Segment Start: Information supplied

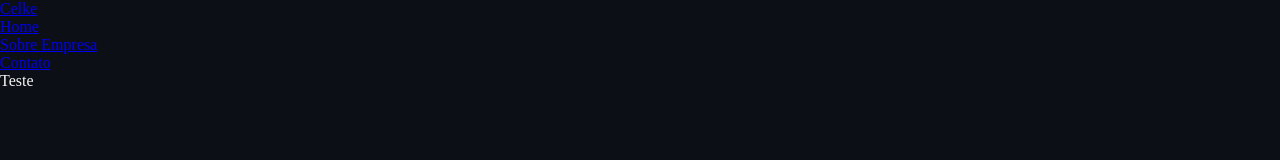
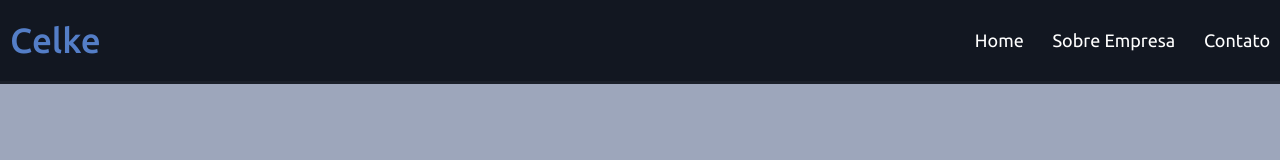
Before and after one commit to idineidegodoi/layout_site, a plain HTML site: page index.html in a window 1280 px wide. Drawn offline with nearby package versions, Linux system fonts and the light colour scheme.

Commit message:
atualização do menu

```diff
--- a/css/custom.css
+++ b/css/custom.css
@@ -1,14 +1,69 @@
+@import url('https://fonts.googleapis.com/css2?family=Poppins:wght@400;500;600;700&display=swap');
+
+@import url('https://fonts.googleapis.com/css2?family=Poppins:wght@400;500;600;700&family=Ubuntu:wght@400;500;700&display=swap');
+
 *{
     margin: 0;
     padding: 0;
     box-sizing: border-box;
+    text-decoration: none;
 }
 
 body{
-    background-color: #0c0f16;
+    /*background-color: #0c0f16;*/
+    background-color: #9da6bb;
 }
 
 .text-test{
     color: #f6f6f6;
     margin-bottom: 20px;
+    font-family: 'Ubuntu', 'sans-serif';
 }
+
+.max-width{
+    max-width: 1300px;
+    padding: 0 10px;
+    margin: auto;
+}
+
+.navbar .logo a{
+    color: #547ec7;
+    font-size: 35px;
+    font-weight: 500;
+}
+
+.navbar{
+    position: fixed;
+    width: 100%;
+    z-index: 999;
+    padding: 20px 0;
+    font-family: 'Ubuntu', sans-serif;
+    background-color: #121721;
+    border-bottom: solid #1b202a ;
+}
+
+.navbar .max-width{
+    display: flex;
+    align-items: center;
+    justify-content: space-between;
+}
+
+.navbar .menu li{
+    list-style: none;
+    display: inline-block;
+}
+
+.navbar .menu li a{
+    display: block;
+    color: #fff;
+    font-size: 18px;
+    font-weight: 400;
+    margin-left: 25px;
+}
+
+.menu-btn{
+    color: #fff;
+    font-size: 23px;
+    cursor: pointer;
+    display: none;
+}
--- a/index.html
+++ b/index.html
@@ -6,6 +6,7 @@
     <meta name="viewport" content="width=device-width, initial-scale=1.0">
     <title>Celke - Layout de site</title>
     <link rel="stylesheet" href="css/custom.css">
+    <link rel="stylesheet" href="https://cdnjs.cloudflare.com/ajax/libs/font-awesome/6.2.0/css/all.min.css" integrity="sha512-xh6O/CkQoPOWDdYTDqeRdPCVd1SpvCA9XXcUnZS2FmJNp1coAFzvtCN9BmamE+4aHK8yyUHUSCcJHgXloTyT2A==" crossorigin="anonymous" referrerpolicy="no-referrer" />
 </head>
 <body>
     <nav class="navbar">
@@ -16,6 +17,9 @@
                 <li><a href="sobre-empresa.html" class="menu-btn">Sobre Empresa</a></li>
                 <li><a href="contato.html" class="menu-btn">Contato</a></li>
             </ul>
+            <div class="menu-btn">
+                <i class="fa-solid fa-bars"></i>
+            </div>
         </div>
     </nav>
     <div class="text-test">Teste</div>
```
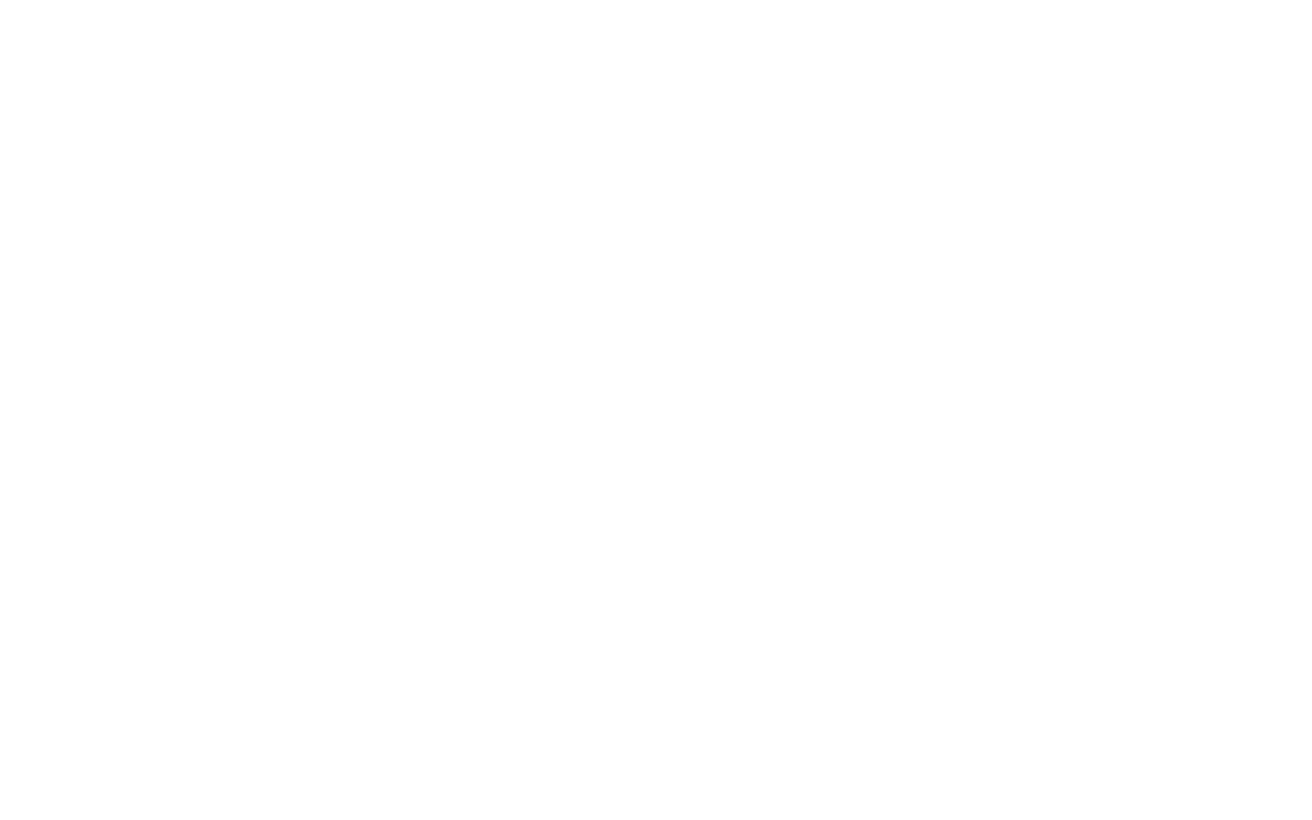
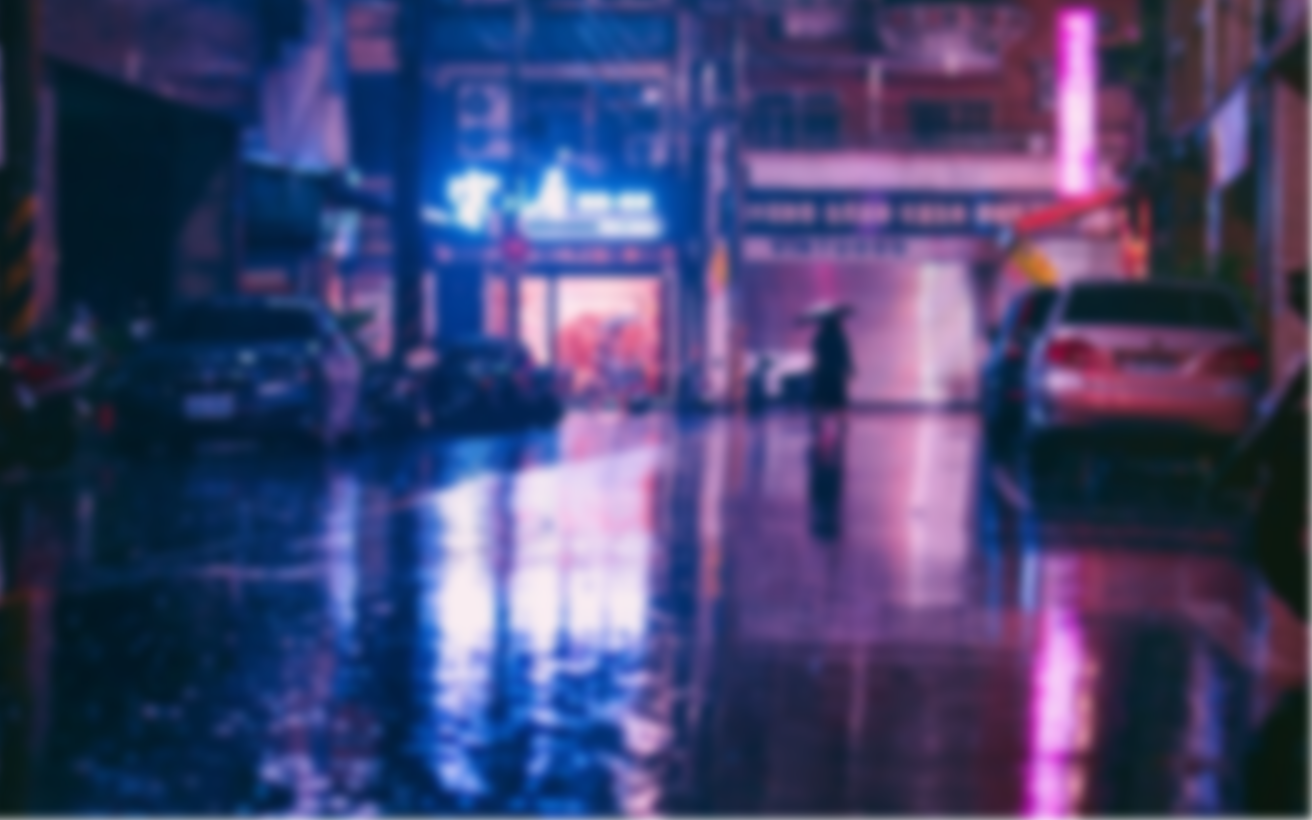
Before and after one commit to B1ZON-c0de/weather_sounds, a website built with webpack: page public/index.html in a window 1280 px wide. Shown: the whole page, 1312 px wide, since content can reach past the window. Built offline with nearby package versions, Linux system fonts and the light colour scheme.

Commit message:
style(style.scss): добавил изображение на фон и его разымытие

```diff
--- a/src/style.scss
+++ b/src/style.scss
@@ -3,3 +3,18 @@
   padding: 0;
   box-sizing: border-box;
 }
+
+#app {
+  width: 100%;
+  height: 100vh;
+  position: relative;
+
+  &::before {
+    content: '';
+    position: absolute;
+    inset: 0;
+    background: url("/assets/rainy-bg.jpg") no-repeat center / cover;
+    transform: scale(1.05);
+    filter: blur(5px);
+  }
+}
```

Segment End: Information supplied

→ **Task goal**: Each line above that contains "text" must be copied out.

→ **Answer below**:
+    text-decoration: none;
 .text-test{
     <div class="text-test">Teste</div>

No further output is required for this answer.